(Revision tracking records)
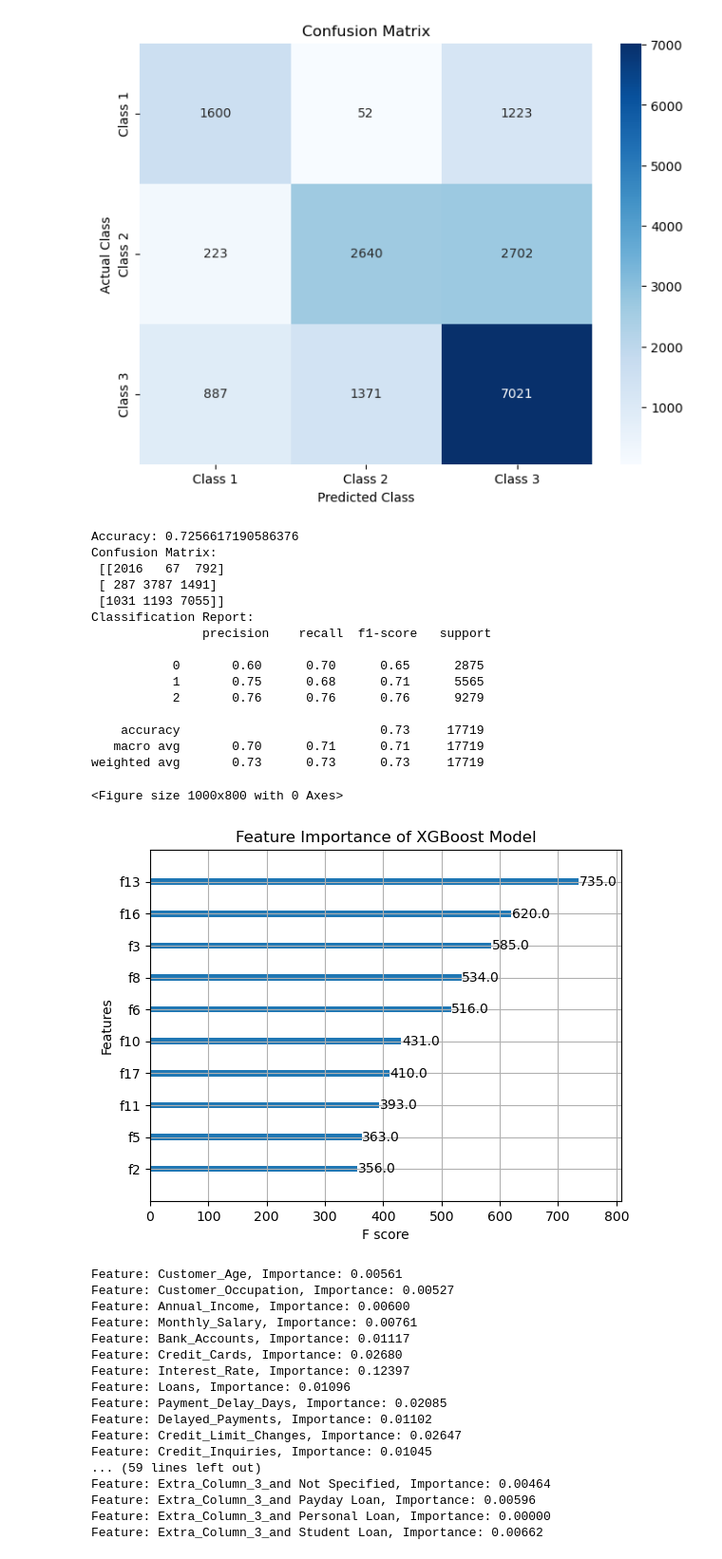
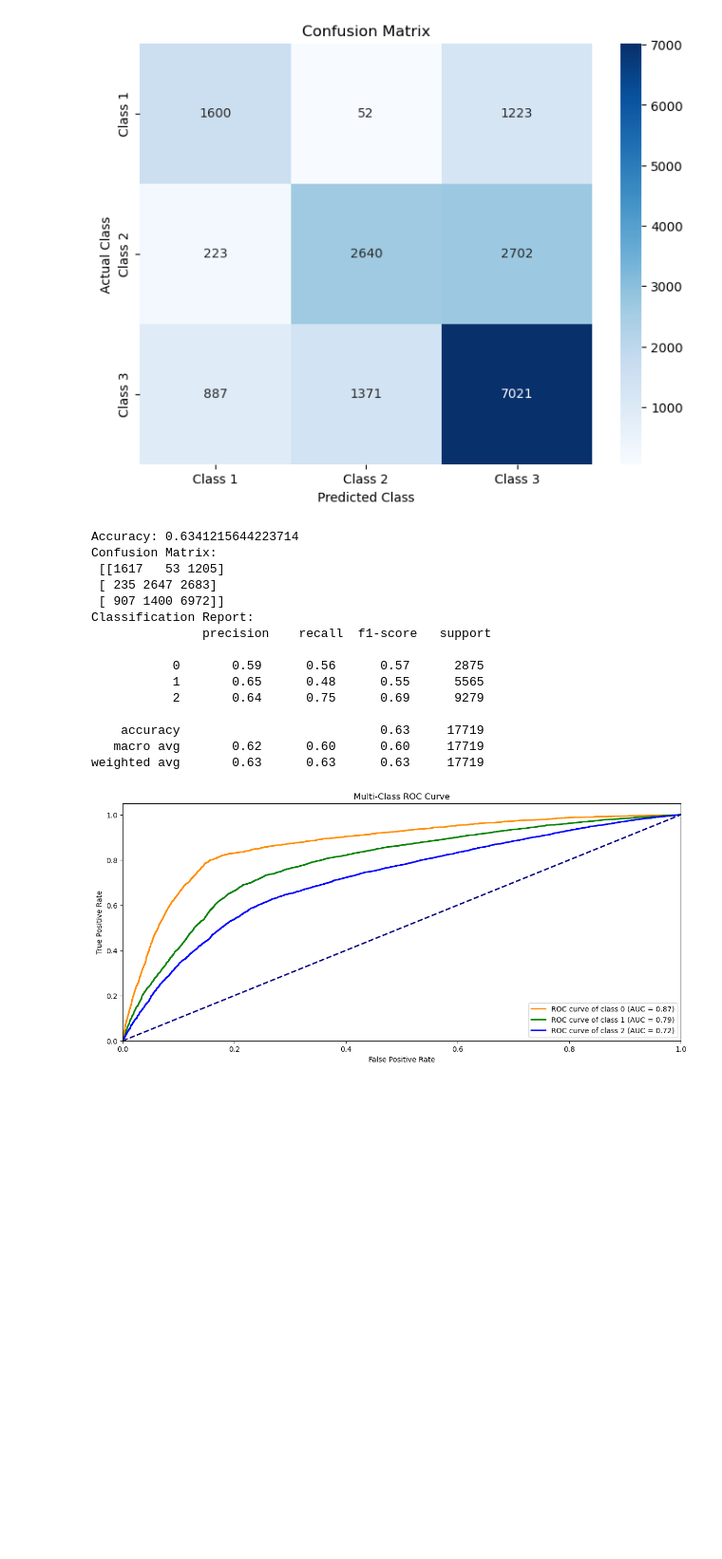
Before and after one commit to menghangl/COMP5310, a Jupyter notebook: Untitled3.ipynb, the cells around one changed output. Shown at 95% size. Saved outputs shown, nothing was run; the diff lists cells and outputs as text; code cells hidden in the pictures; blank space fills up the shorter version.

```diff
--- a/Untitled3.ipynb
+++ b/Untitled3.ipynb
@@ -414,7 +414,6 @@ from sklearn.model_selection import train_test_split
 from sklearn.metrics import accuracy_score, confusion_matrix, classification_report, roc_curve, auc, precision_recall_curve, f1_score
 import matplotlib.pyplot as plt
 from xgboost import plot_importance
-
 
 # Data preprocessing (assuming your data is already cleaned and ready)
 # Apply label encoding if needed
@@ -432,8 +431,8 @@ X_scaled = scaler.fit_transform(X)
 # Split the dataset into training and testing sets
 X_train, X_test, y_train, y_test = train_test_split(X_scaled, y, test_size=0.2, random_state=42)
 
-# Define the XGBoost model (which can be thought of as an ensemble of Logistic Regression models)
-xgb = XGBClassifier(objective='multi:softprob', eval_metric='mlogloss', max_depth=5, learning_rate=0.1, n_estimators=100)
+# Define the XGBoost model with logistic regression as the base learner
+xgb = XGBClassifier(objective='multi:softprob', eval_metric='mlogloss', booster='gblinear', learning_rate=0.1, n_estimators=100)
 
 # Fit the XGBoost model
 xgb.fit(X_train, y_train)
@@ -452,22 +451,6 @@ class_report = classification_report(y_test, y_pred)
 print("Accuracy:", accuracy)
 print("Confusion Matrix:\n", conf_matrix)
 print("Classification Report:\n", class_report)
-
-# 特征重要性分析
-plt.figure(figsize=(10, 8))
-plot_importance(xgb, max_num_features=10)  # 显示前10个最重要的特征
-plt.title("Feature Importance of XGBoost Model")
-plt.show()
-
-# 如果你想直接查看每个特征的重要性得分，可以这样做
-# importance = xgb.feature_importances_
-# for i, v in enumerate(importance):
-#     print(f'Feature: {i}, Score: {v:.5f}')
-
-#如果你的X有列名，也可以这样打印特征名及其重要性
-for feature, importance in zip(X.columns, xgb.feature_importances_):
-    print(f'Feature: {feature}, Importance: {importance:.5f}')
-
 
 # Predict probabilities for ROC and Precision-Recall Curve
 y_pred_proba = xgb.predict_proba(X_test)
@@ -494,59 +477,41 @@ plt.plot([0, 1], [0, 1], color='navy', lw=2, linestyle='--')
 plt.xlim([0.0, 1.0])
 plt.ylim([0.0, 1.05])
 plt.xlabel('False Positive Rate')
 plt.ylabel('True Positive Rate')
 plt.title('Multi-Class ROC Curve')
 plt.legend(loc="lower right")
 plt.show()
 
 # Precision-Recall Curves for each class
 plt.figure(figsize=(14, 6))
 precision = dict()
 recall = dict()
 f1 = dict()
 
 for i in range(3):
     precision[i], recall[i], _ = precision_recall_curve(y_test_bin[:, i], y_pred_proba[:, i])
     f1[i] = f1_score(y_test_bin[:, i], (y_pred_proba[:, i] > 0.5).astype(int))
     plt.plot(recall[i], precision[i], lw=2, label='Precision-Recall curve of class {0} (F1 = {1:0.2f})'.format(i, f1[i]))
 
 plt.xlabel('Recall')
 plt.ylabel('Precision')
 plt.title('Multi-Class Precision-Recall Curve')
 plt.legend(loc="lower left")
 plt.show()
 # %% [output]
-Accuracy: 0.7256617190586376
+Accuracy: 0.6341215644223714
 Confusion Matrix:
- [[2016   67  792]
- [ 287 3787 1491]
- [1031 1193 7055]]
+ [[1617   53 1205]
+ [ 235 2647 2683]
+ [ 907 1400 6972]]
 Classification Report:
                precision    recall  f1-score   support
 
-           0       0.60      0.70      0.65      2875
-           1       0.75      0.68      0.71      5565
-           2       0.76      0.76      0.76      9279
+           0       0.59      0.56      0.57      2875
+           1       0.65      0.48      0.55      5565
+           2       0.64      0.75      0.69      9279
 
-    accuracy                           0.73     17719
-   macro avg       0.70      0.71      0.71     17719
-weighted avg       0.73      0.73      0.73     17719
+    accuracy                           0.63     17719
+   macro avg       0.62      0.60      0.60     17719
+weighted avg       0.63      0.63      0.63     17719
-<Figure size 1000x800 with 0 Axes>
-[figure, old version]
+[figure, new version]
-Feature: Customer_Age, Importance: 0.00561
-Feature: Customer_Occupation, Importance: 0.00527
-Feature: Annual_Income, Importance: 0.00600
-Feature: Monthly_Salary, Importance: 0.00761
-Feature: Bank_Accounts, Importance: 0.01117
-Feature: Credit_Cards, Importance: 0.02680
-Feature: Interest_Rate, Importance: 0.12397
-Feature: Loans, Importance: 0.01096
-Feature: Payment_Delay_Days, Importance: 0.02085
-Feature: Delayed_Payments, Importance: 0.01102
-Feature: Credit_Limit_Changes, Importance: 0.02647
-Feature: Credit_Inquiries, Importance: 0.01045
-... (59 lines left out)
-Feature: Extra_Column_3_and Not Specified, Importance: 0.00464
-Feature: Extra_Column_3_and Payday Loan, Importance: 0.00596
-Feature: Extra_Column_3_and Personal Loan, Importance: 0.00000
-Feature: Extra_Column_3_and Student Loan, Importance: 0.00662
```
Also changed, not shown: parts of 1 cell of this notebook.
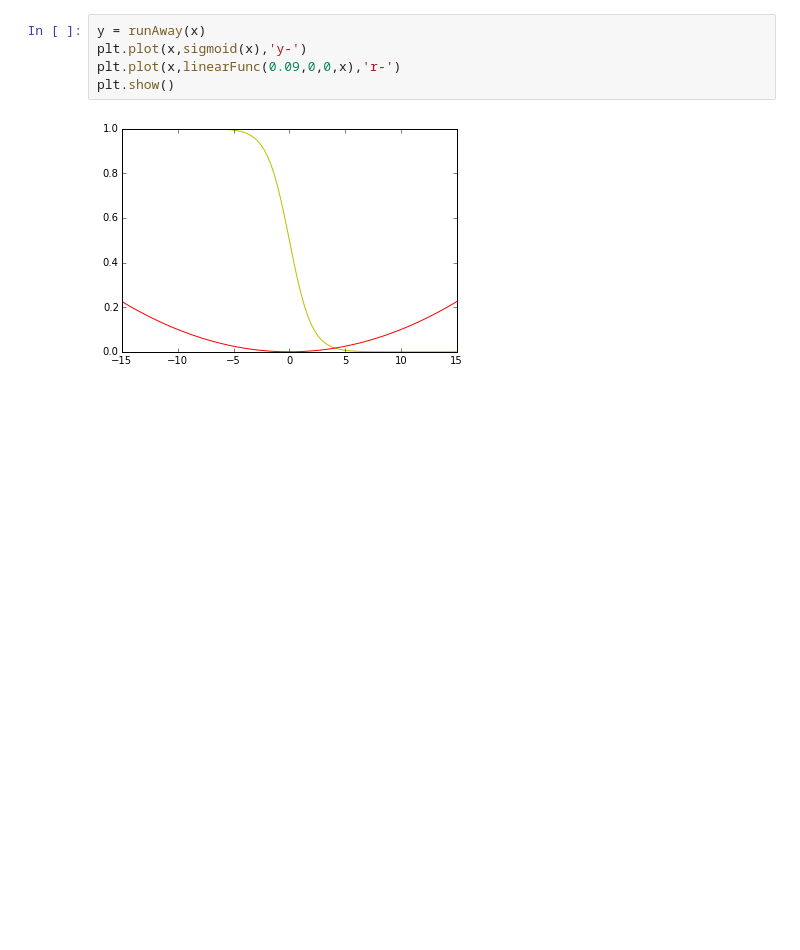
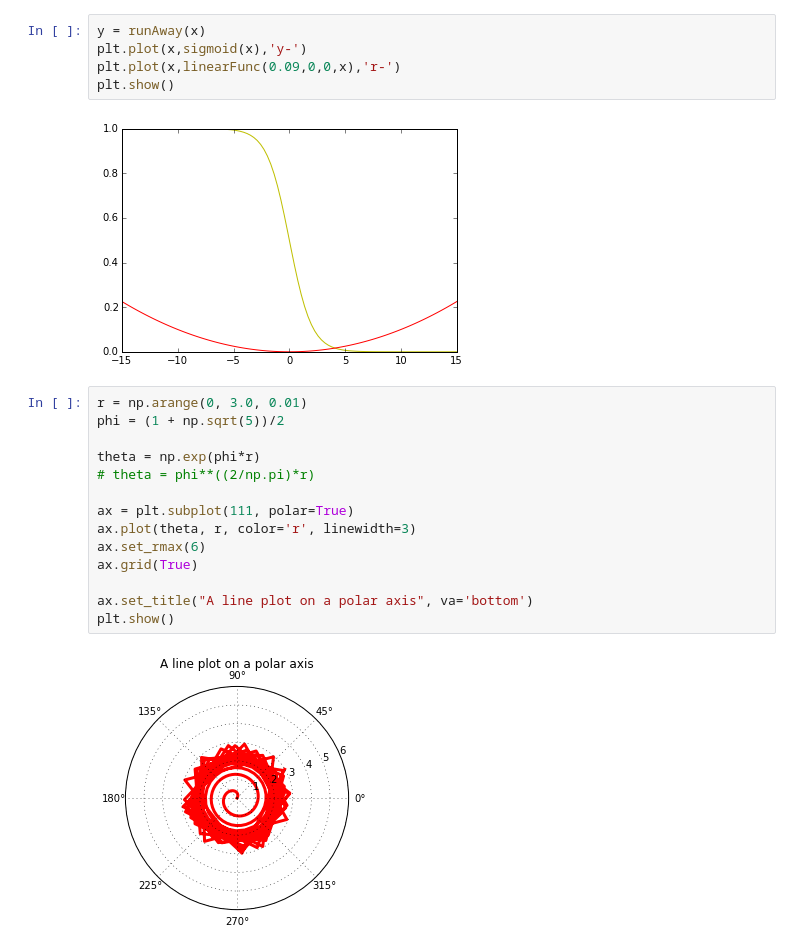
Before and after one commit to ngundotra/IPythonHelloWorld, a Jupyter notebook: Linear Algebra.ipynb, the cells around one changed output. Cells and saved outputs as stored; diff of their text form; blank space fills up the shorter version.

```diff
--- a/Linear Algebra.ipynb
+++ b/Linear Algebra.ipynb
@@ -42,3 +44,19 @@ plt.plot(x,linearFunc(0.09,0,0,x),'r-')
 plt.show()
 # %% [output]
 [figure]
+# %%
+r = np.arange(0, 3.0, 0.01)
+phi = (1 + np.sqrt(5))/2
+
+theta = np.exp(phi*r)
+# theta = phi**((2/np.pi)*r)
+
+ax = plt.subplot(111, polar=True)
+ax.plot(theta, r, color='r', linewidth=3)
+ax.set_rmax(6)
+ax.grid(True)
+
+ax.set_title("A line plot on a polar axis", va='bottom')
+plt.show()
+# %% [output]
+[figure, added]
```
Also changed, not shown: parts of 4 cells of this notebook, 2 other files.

(WHAT TO DO)
The expected answer is every line above in which the word "version" appears.

(SOLUTION TO THIS TASK)
Before and after one commit to menghangl/COMP5310, a Jupyter notebook: Untitled3.ipynb, the cells around one changed output. Shown at 95% size. Saved outputs shown, nothing was run; the diff lists cells and outputs as text; code cells hidden in the pictures; blank space fills up the shorter version.
-[figure, old version]
+[figure, new version]
Before and after one commit to ngundotra/IPythonHelloWorld, a Jupyter notebook: Linear Algebra.ipynb, the cells around one changed output. Cells and saved outputs as stored; diff of their text form; blank space fills up the shorter version.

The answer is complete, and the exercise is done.